§ **Source records**
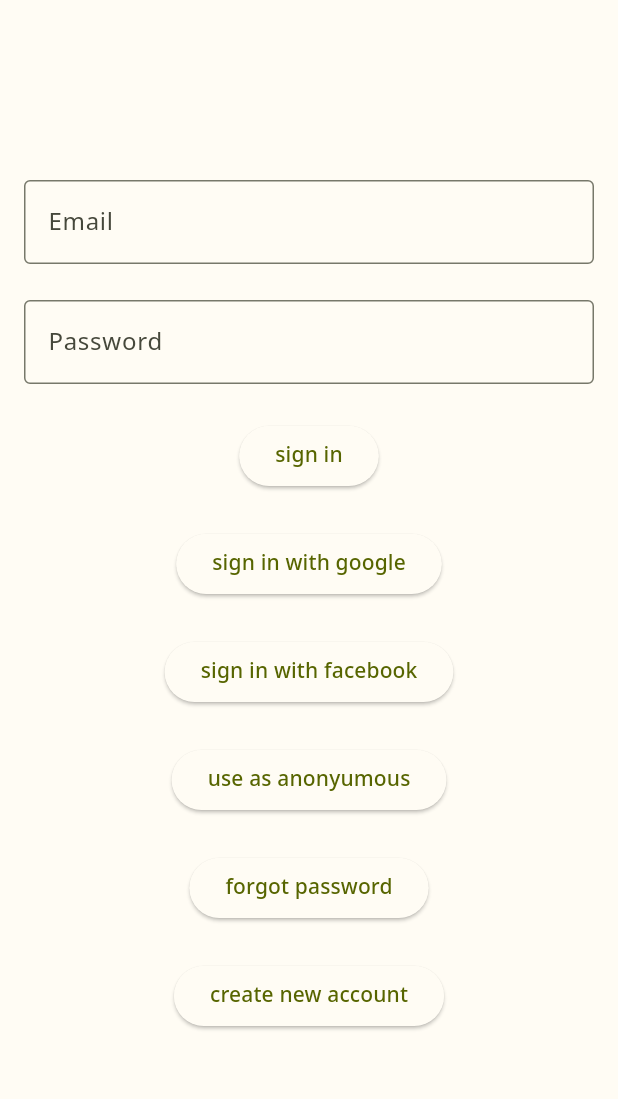
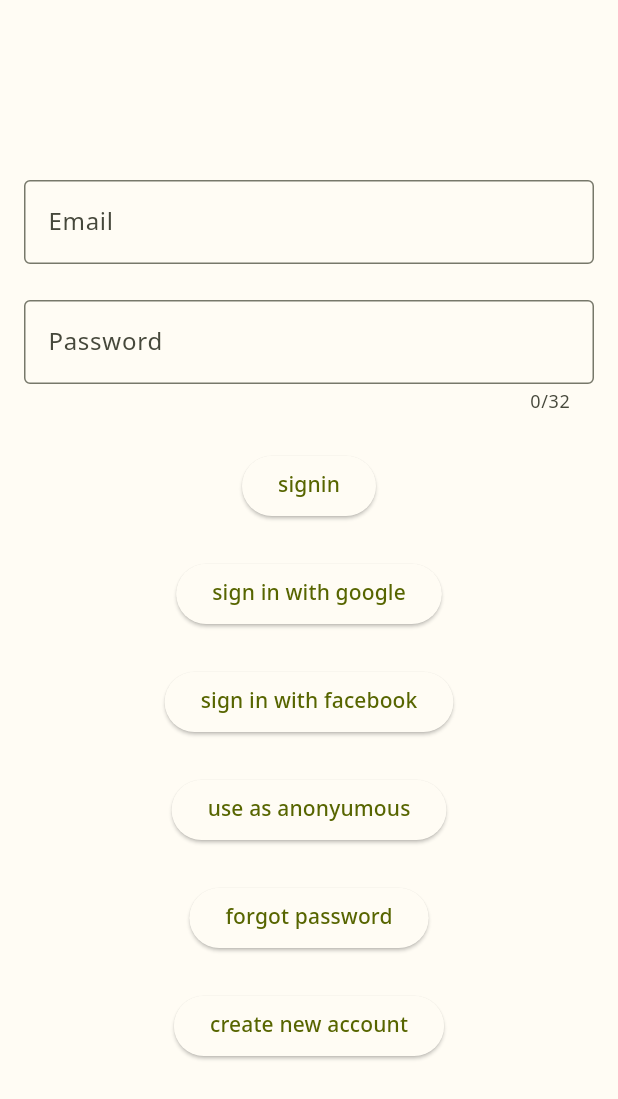
Before and after one commit to Richard-Van-Intania/app_789plates_mobile, a Flutter app: the screen it shows after launch, on a phone screen of 412 x 824 dp. Shown: the top 1099 px of the screen. Run offline on Flutter 3.47's test engine with Material 3 defaults, Android fonts, the phone set to English and light mode, and no system bars; our stand-ins replace email_validator, flutter_hooks, flutter_secure_storage, freezed_annotation, go_router, hooks_riverpod and 2 more; generated files the repository leaves out were written again.

Commit message:
add sign out

```diff
--- a/lib/screen/create_new_account/confirmation_password_screen.dart
+++ b/lib/screen/create_new_account/confirmation_password_screen.dart
@@ -14,6 +14,7 @@ class ConfirmationPasswordScreen extends StatefulHookConsumerWidget {
 
 class _ConfirmationPasswordScreenState extends ConsumerState<ConfirmationPasswordScreen> {
   final GlobalKey<FormState> key = GlobalKey<FormState>();
+
   @override
   Widget build(BuildContext context) {
     final createNewAccount = ref.watch(createNewAccountProvider);
--- a/lib/screen/sign_in_screen.dart
+++ b/lib/screen/sign_in_screen.dart
@@ -1,5 +1,10 @@
+import 'package:app_789plates_mobile/provider.dart';
+import 'package:email_validator/email_validator.dart';
 import 'package:flutter/material.dart';
+import 'package:flutter_hooks/flutter_hooks.dart';
+import 'package:go_router/go_router.dart';
 import 'package:hooks_riverpod/hooks_riverpod.dart';
+import '../initialize.dart';
 import 'create_new_account/create_new_account_screen.dart';
 import 'forgot_password/forgot_password_screen.dart';
 
@@ -11,8 +16,31 @@ class SignInScreen extends StatefulHookConsumerWidget {
 }
 
 class _SignInScreenState extends ConsumerState<SignInScreen> {
+  final GlobalKey<FormState> key = GlobalKey<FormState>();
+
   @override
   Widget build(BuildContext context) {
+    final signIn = ref.watch(signInProvider);
+    final emailController = useTextEditingController();
+    final passwordController = useTextEditingController();
+    final pendingFetch = useState<Future<void>?>(null);
+    final snapshot = useFuture(pendingFetch.value);
+    final isErrored = snapshot.hasError && snapshot.connectionState != ConnectionState.waiting;
+    WidgetsBinding.instance.addPostFrameCallback((Duration timeStamp) {
+      switch (signIn) {
+        case AsyncValue(:final error?):
+          print(error.toString());
+        case AsyncValue(:final valueOrNull?):
+          if (valueOrNull.statusCode == 200) {
+            context.go('/myhomepage');
+          } else {
+            print(valueOrNull.statusCode);
+          }
+        default:
+      }
+    });
+    return signIn.when(
+      data: (value) {
         return Scaffold(
           resizeToAvoidBottomInset: false,
           body: Padding(
@@ -22,28 +50,63 @@ class _SignInScreenState extends ConsumerState<SignInScreen> {
                 SizedBox(
                   height: 120,
                 ),
-            TextField(
+                Form(
+                  key: key,
+                  child: Column(
+                    children: [
+                      TextFormField(
+                        controller: emailController,
+                        keyboardType: TextInputType.emailAddress,
                         decoration: InputDecoration(
                           hintText: 'Email',
                           border: const OutlineInputBorder(),
                         ),
+                        validator: (String? value) {
+                          if (value == null || value.isEmpty) {
+                            return 'Please enter  emailAddress';
+                          } else if (!EmailValidator.validate(value.trim().toLowerCase())) {
+                            return 'emailAddress not correct';
+                          } else {
+                            return null;
+                          }
+                        },
                       ),
                       SizedBox(
                         height: 24,
                       ),
-            TextField(
+                      TextFormField(
+                        maxLength: 32,
+                        obscureText: true,
+                        controller: passwordController,
                         decoration: InputDecoration(
+                          errorMaxLines: 5,
                           hintText: 'Password',
                           border: const OutlineInputBorder(),
+                        ),
+                        validator: (String? value) {
+                          if (value == null || value.isEmpty) {
+                            return 'Please enter  password';
+                          } else {
+                            return null;
+                          }
+                        },
+                      ),
+                    ],
                   ),
                 ),
                 SizedBox(
                   height: 24,
                 ),
                 ElevatedButton(
-              onPressed: () {},
-              child: Text('sign in'),
-            ),
+                    onPressed: (snapshot.connectionState == ConnectionState.waiting)
+                        ? null
+                        : () {
+                            if (key.currentState!.validate()) {
+                              pendingFetch.value = ref.read(signInProvider.notifier).fetch(emailController.text.trim().toLowerCase(), passwordController.text.trim());
+                              FocusScope.of(context).unfocus();
+                            }
+                          },
+                    child: Text('signin')),
                 SizedBox(
                   height: 24,
                 ),
@@ -90,5 +153,9 @@ class _SignInScreenState extends ConsumerState<SignInScreen> {
             ),
           ),
         );
+      },
+      error: (error, stackTrace) => const Center(child: Text('Uh oh. Something went wrong!')),
+      loading: () => const Center(child: CircularProgressIndicator()),
+    );
   }
 }
--- a/lib/tab/store_tab.dart
+++ b/lib/tab/store_tab.dart
@@ -129,9 +129,9 @@ class _StoreTabState extends ConsumerState<StoreTab> {
             padding: const EdgeInsets.all(16.0),
             child: TextButton.icon(
               onPressed: () {
+                // pop up confirm
                 Navigator.pop(context);
-                // pop up confirm
-                // if ok clear stage
+                ref.read(credentialProvider.notifier).deleteAll();
                 context.go('/signinscreen');
               },
               icon: const Icon(Icons.logout_outlined),
```
Lines whose indentation alone changed are shown as unchanged.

§ **Exercise goal**
Each line of the data is to be duplicated exactly; pictures stay out of the copy.

§ **Solution to this task**
Before and after one commit to Richard-Van-Intania/app_789plates_mobile, a Flutter app: the screen it shows after launch, on a phone screen of 412 x 824 dp. Shown: the top 1099 px of the screen. Run offline on Flutter 3.47's test engine with Material 3 defaults, Android fonts, the phone set to English and light mode, and no system bars; our stand-ins replace email_validator, flutter_hooks, flutter_secure_storage, freezed_annotation, go_router, hooks_riverpod and 2 more; generated files the repository leaves out were written again.

Commit message:
add sign out

```diff
--- a/lib/screen/create_new_account/confirmation_password_screen.dart
+++ b/lib/screen/create_new_account/confirmation_password_screen.dart
@@ -14,6 +14,7 @@ class ConfirmationPasswordScreen extends StatefulHookConsumerWidget {
 
 class _ConfirmationPasswordScreenState extends ConsumerState<ConfirmationPasswordScreen> {
   final GlobalKey<FormState> key = GlobalKey<FormState>();
+
   @override
   Widget build(BuildContext context) {
     final createNewAccount = ref.watch(createNewAccountProvider);
--- a/lib/screen/sign_in_screen.dart
+++ b/lib/screen/sign_in_screen.dart
@@ -1,5 +1,10 @@
+import 'package:app_789plates_mobile/provider.dart';
+import 'package:email_validator/email_validator.dart';
 import 'package:flutter/material.dart';
+import 'package:flutter_hooks/flutter_hooks.dart';
+import 'package:go_router/go_router.dart';
 import 'package:hooks_riverpod/hooks_riverpod.dart';
+import '../initialize.dart';
 import 'create_new_account/create_new_account_screen.dart';
 import 'forgot_password/forgot_password_screen.dart';
 
@@ -11,8 +16,31 @@ class SignInScreen extends StatefulHookConsumerWidget {
 }
 
 class _SignInScreenState extends ConsumerState<SignInScreen> {
+  final GlobalKey<FormState> key = GlobalKey<FormState>();
+
   @override
   Widget build(BuildContext context) {
+    final signIn = ref.watch(signInProvider);
+    final emailController = useTextEditingController();
+    final passwordController = useTextEditingController();
+    final pendingFetch = useState<Future<void>?>(null);
+    final snapshot = useFuture(pendingFetch.value);
+    final isErrored = snapshot.hasError && snapshot.connectionState != ConnectionState.waiting;
+    WidgetsBinding.instance.addPostFrameCallback((Duration timeStamp) {
+      switch (signIn) {
+        case AsyncValue(:final error?):
+          print(error.toString());
+        case AsyncValue(:final valueOrNull?):
+          if (valueOrNull.statusCode == 200) {
+            context.go('/myhomepage');
+          } else {
+            print(valueOrNull.statusCode);
+          }
+        default:
+      }
+    });
+    return signIn.when(
+      data: (value) {
         return Scaffold(
           resizeToAvoidBottomInset: false,
           body: Padding(
@@ -22,28 +50,63 @@ class _SignInScreenState extends ConsumerState<SignInScreen> {
                 SizedBox(
                   height: 120,
                 ),
-            TextField(
+                Form(
+                  key: key,
+                  child: Column(
+                    children: [
+                      TextFormField(
+                        controller: emailController,
+                        keyboardType: TextInputType.emailAddress,
                         decoration: InputDecoration(
                           hintText: 'Email',
                           border: const OutlineInputBorder(),
                         ),
+                        validator: (String? value) {
+                          if (value == null || value.isEmpty) {
+                            return 'Please enter  emailAddress';
+                          } else if (!EmailValidator.validate(value.trim().toLowerCase())) {
+                            return 'emailAddress not correct';
+                          } else {
+                            return null;
+                          }
+                        },
                       ),
                       SizedBox(
                         height: 24,
                       ),
-            TextField(
+                      TextFormField(
+                        maxLength: 32,
+                        obscureText: true,
+                        controller: passwordController,
                         decoration: InputDecoration(
+                          errorMaxLines: 5,
                           hintText: 'Password',
                           border: const OutlineInputBorder(),
+                        ),
+                        validator: (String? value) {
+                          if (value == null || value.isEmpty) {
+                            return 'Please enter  password';
+                          } else {
+                            return null;
+                          }
+                        },
+                      ),
+                    ],
                   ),
                 ),
                 SizedBox(
                   height: 24,
                 ),
                 ElevatedButton(
-              onPressed: () {},
-              child: Text('sign in'),
-            ),
+                    onPressed: (snapshot.connectionState == ConnectionState.waiting)
+                        ? null
+                        : () {
+                            if (key.currentState!.validate()) {
+                              pendingFetch.value = ref.read(signInProvider.notifier).fetch(emailController.text.trim().toLowerCase(), passwordController.text.trim());
+                              FocusScope.of(context).unfocus();
+                            }
+                          },
+                    child: Text('signin')),
                 SizedBox(
                   height: 24,
                 ),
@@ -90,5 +153,9 @@ class _SignInScreenState extends ConsumerState<SignInScreen> {
             ),
           ),
         );
+      },
+      error: (error, stackTrace) => const Center(child: Text('Uh oh. Something went wrong!')),
+      loading: () => const Center(child: CircularProgressIndicator()),
+    );
   }
 }
--- a/lib/tab/store_tab.dart
+++ b/lib/tab/store_tab.dart
@@ -129,9 +129,9 @@ class _StoreTabState extends ConsumerState<StoreTab> {
             padding: const EdgeInsets.all(16.0),
             child: TextButton.icon(
               onPressed: () {
+                // pop up confirm
                 Navigator.pop(context);
-                // pop up confirm
-                // if ok clear stage
+                ref.read(credentialProvider.notifier).deleteAll();
                 context.go('/signinscreen');
               },
               icon: const Icon(Icons.logout_outlined),
```
Lines whose indentation alone changed are shown as unchanged.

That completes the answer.